Aubrey - All right. Ed in [**] asking a similar question or a related question. Ed go ahead.
Ed - Yes well, that's what I was actually asking. Apparently there are some books out now which claim that you that Alzheimer's can be reversed or even and prevented by lifestyle changes and various supplements or good foods and exercise as well has some specifics to it I suppose. And I know it seems like glucose is a baddy. But is this true, I mean, reversed and prevented?
Aubrey - Thank you very much for the question Ed. Dr Chris.

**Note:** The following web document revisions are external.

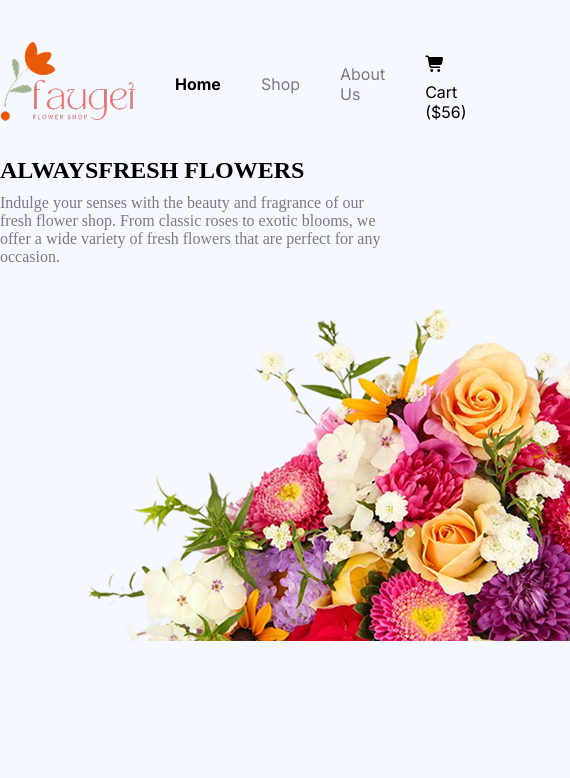
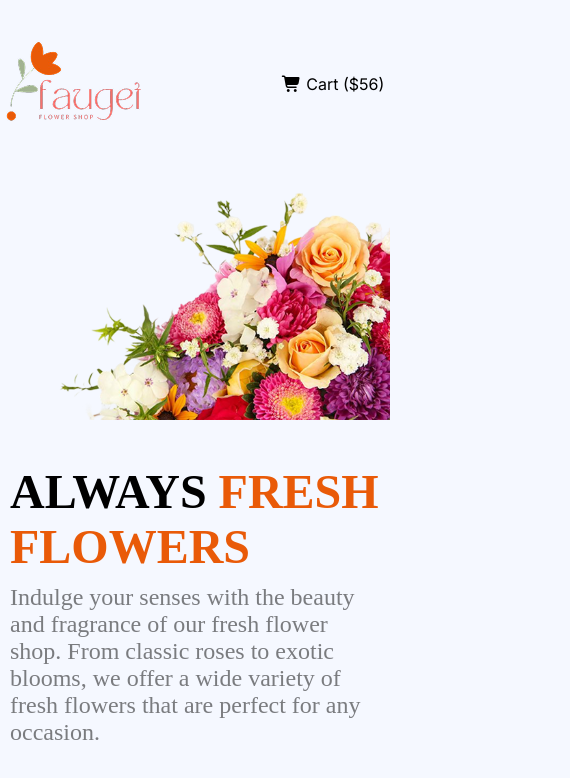
Before and after one commit to md-shajib-hossain/Assignment-02, a plain HTML site: page index.html in a window 390 px wide. Shown: the whole page, 570 px wide, since content can reach past the window. Drawn offline with Linux system fonts and the light colour scheme.

Commit message:
nav and  banner section responsive done

```diff
--- a/index.html
+++ b/index.html
@@ -37,9 +37,9 @@
             <img src="./assets/logo.png" alt="logo image" />
           </div>
           <ul class="nav-items inter">
-            <li class="bold">Home</li>
-            <li><span class="dark2">Shop</span></li>
-            <li><span class="dark2">About Us</span></li>
+            <li class="bold mbl-hidden">Home</li>
+            <li class="mbl-hidden"><span class="dark2">Shop</span></li>
+            <li class="mbl-hidden"><span class="dark2">About Us</span></li>
             <li><i class="fa-solid fa-cart-shopping"></i> Cart ($56)</li>
           </ul>
         </section>
@@ -48,7 +48,7 @@
       <!-- Banner section starts -->
       <section class="banner">
         <div class="banner-left">
-          <h1><span class="always">ALWAYS</span>FRESH FLOWERS</h1>
+          <h1><span class="always">ALWAYS </span>FRESH FLOWERS</h1>
           <p class="banner-desc dark2">
             Indulge your senses with the beauty and fragrance of our fresh
             flower shop. From classic roses to exotic blooms, we offer a wide
@@ -56,7 +56,7 @@
           </p>
         </div>
         <div class="banner-right">
-          <img src="./assets/hero-flower.png" alt="" />
+          <img src="./assets/hero-flower.png" alt="flower hero image" />
         </div>
       </section>
     </main>
--- a/style.css
+++ b/style.css
@@ -27,6 +27,7 @@
   display: flex;
   justify-content: space-between;
   align-items: center;
+  gap: 300px;
 }
 .nav-items {
   list-style: none;
@@ -34,3 +35,55 @@
   align-items: center;
   gap: 40px;
 }
+
+/* Banner section starts */
+.banner {
+  display: flex;
+  align-items: center;
+  max-width: 1140px;
+}
+.banner-left h1 {
+  font-size: 4.5rem;
+  font-weight: bold;
+  color: #e95a08;
+}
+.always {
+  color: black;
+}
+.banner-desc {
+  font-size: 1.5rem;
+}
+.banner-right {
+}
+/* mobile responsive */
+/* mobile responsive */
+/* mobile responsive */
+@media screen and (max-width: 576px) {
+  /* nav bar */
+
+  .nav-bar {
+    width: calc(100% - 10px);
+    gap: 100px;
+  }
+  .mbl-hidden {
+    display: none;
+  }
+  .nav-items {
+    padding-right: 0 20px;
+  }
+
+  /*  banner Section */
+  .banner {
+    flex-direction: column-reverse;
+    width: 100%;
+  }
+  .banner-right img {
+    max-width: calc(100% - 0px);
+  }
+  .banner-left h1 {
+    font-size: 3rem;
+  }
+  .banner-left {
+    width: calc(100% - 20px);
+  }
+}
```
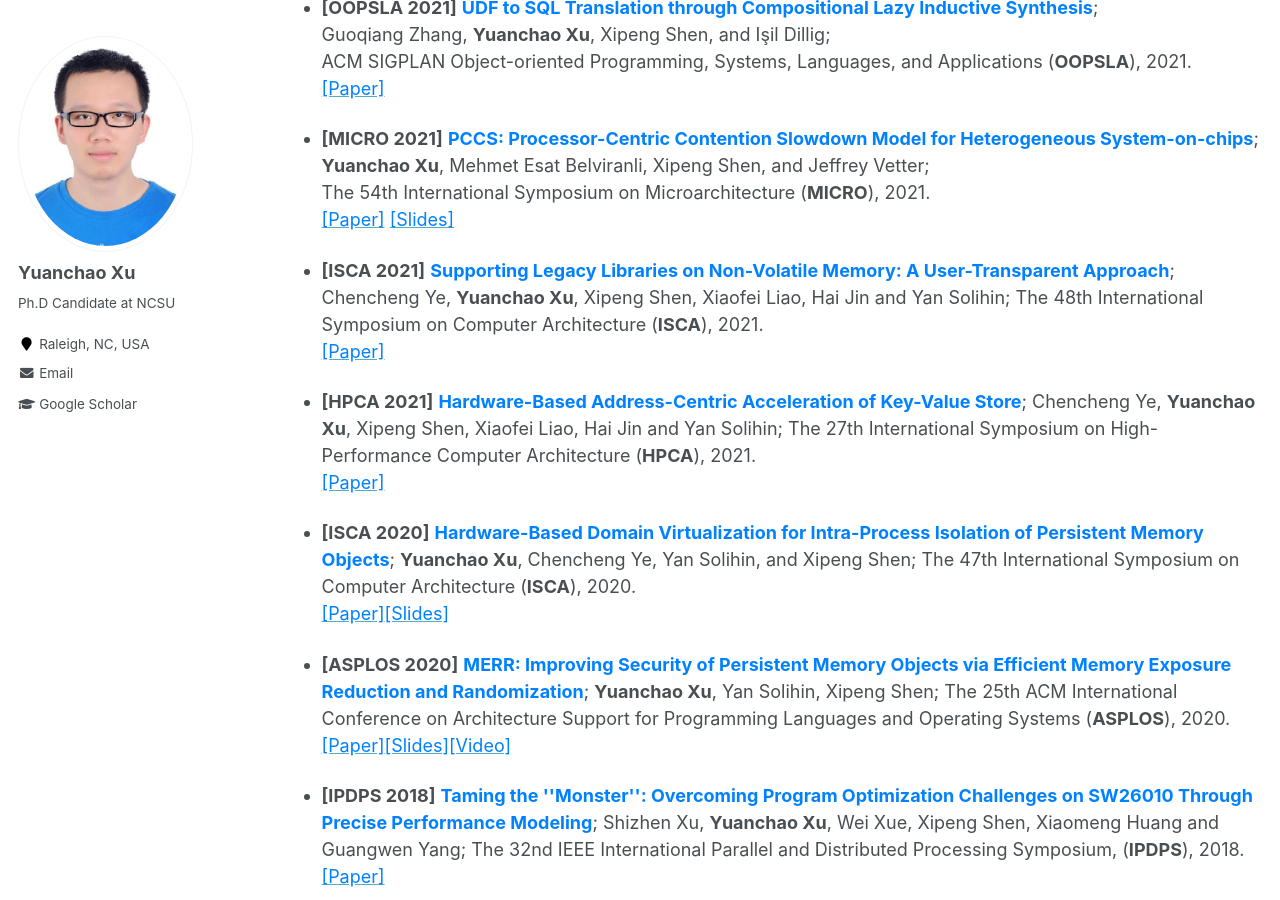
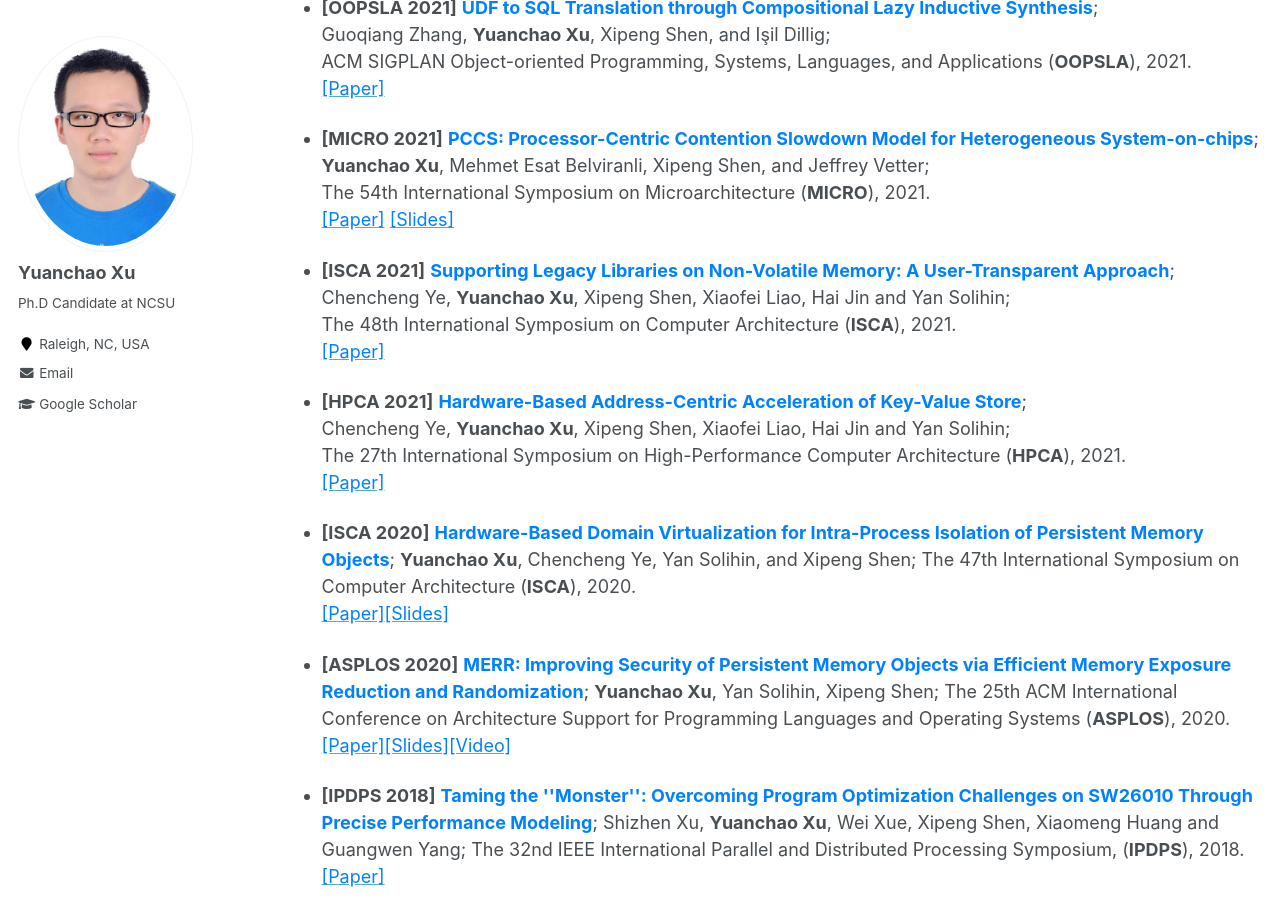
Before and after one commit to yuanchaoxu6/yuanchaoxu6.github.io, a Jekyll site: the page built from _pages/publications.md, in a window 1280 px wide and 900 px high, scrolled down 433 px. Built offline with Jekyll 4.4.1, drawn with Linux system fonts in a browser that asks for light colours.

Commit message:
Update publications.md

```diff
--- a/_pages/publications.md
+++ b/_pages/publications.md
@@ -24,9 +24,15 @@ ACM SIGPLAN Object-oriented Programming, Systems, Languages, and Applications (*
 The 54th International Symposium on Microarchitecture (**MICRO**), 2021. <br>
 [<font color="#0081ff">[Paper]</font>](http://yuanchaoxu6.github.io/files/MICRO2021.pdf) [<font color="#0081ff">[Slides]</font>](http://yuanchaoxu6.github.io/files/MICRO2021_PCCS.pdf)
 
-* **\[ISCA 2021\]** **<font color="#0081ff"> Supporting Legacy Libraries on Non-Volatile Memory: A User-Transparent Approach</font>**; Chencheng Ye, **Yuanchao Xu**, Xipeng Shen, Xiaofei Liao, Hai Jin and Yan Solihin; The 48th International Symposium on Computer Architecture (**ISCA**), 2021. <br> [<font color="#0081ff">[Paper]</font>](http://yuanchaoxu6.github.io/files/ISCA21.pdf)
+* **\[ISCA 2021\]** **<font color="#0081ff"> Supporting Legacy Libraries on Non-Volatile Memory: A User-Transparent Approach</font>**; <br>
+Chencheng Ye, **Yuanchao Xu**, Xipeng Shen, Xiaofei Liao, Hai Jin and Yan Solihin; <br>
+The 48th International Symposium on Computer Architecture (**ISCA**), 2021. <br>
+[<font color="#0081ff">[Paper]</font>](http://yuanchaoxu6.github.io/files/ISCA21.pdf)
 
-* **\[HPCA 2021\]** **<font color="#0081ff"> Hardware-Based Address-Centric Acceleration of Key-Value Store</font>**; Chencheng Ye, **Yuanchao Xu**, Xipeng Shen, Xiaofei Liao, Hai Jin and Yan Solihin; The 27th International Symposium on High-Performance Computer Architecture (**HPCA**), 2021. <br> [<font color="#0081ff">[Paper]</font>](http://yuanchaoxu6.github.io/files/HPCA21.pdf)
+* **\[HPCA 2021\]** **<font color="#0081ff"> Hardware-Based Address-Centric Acceleration of Key-Value Store</font>**; <br>
+Chencheng Ye, **Yuanchao Xu**, Xipeng Shen, Xiaofei Liao, Hai Jin and Yan Solihin; <br>
+The 27th International Symposium on High-Performance Computer Architecture (**HPCA**), 2021. <br>
+[<font color="#0081ff">[Paper]</font>](http://yuanchaoxu6.github.io/files/HPCA21.pdf)
 
 * **\[ISCA 2020\]** **<font color="#0081ff"> Hardware-Based Domain Virtualization for Intra-Process Isolation of Persistent Memory Objects</font>**; **Yuanchao Xu**, Chencheng Ye, Yan Solihin, and Xipeng Shen; The 47th International Symposium on Computer Architecture (**ISCA**), 2020. <br> [<font color="#0081ff">[Paper]</font>](http://yuanchaoxu6.github.io/files/isca20.pdf)[<font color="#0081ff">[Slides]</font>](http://yuanchaoxu6.github.io/files/ISCA2020MPKVirtualization.pdf)
 
```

Chris - Regrettably no. Alzheimer's disease and other dementing diseases, which are largely diseases of longevity, are set to become much more common. In fact, the worry is that within the next half century probably one person in three in some populations of some countries owing to the ageing population are likely to have some kind of dementia or Alzheimer's disease. This is a huge problem. And the reason we get Alzheimer's disease is because there is a build up in the brain of a pathological or harmful protein called beta amyloid. This is naturally made in the brain, but normally the brain gets rid of it. But, under certain circumstances, it builds up in a toxic way and then damages nerve tissue. Its likelihood that that will happen increases with age, and so therefore the longer you live the more likely you are to succumb to this. The likelihood of it not happening can be reduced by doing sensible things like exercise, like eating healthily, like not smoking, not drinking too much. And also having good genes because Alzheimer's disease has a genetic component as well. It may also have an infective component. There's research out this week suggesting that certain virus signatures keep cropping up in the brains of people who have Alzheimer's disease and therefore infection may also play a role. So the best advice is that there's not a lot you can do about your genes, but what you can do is to minimise your lifestyle factor risks. So doing all the things I've suggested is probably a good idea. Keep an eye on your blood pressure, keep an eye on your cardiovascular health, and eat a healthy diet. And don't smoke because smoking is a huge risk factor for Alzheimer's disease and, actually, many other diseases. So that's the best way to reduce your risk nd hope that medicine, in the meantime, can come up with a way to save us all before we succumb. So we're all crossing our fingers.
Aubrey - Sage advice as always Dr Chris Smith. Thank you very much for joining us. We really appreciate it.
Chris - It's a pleasure. Thank you. See you soon everyone!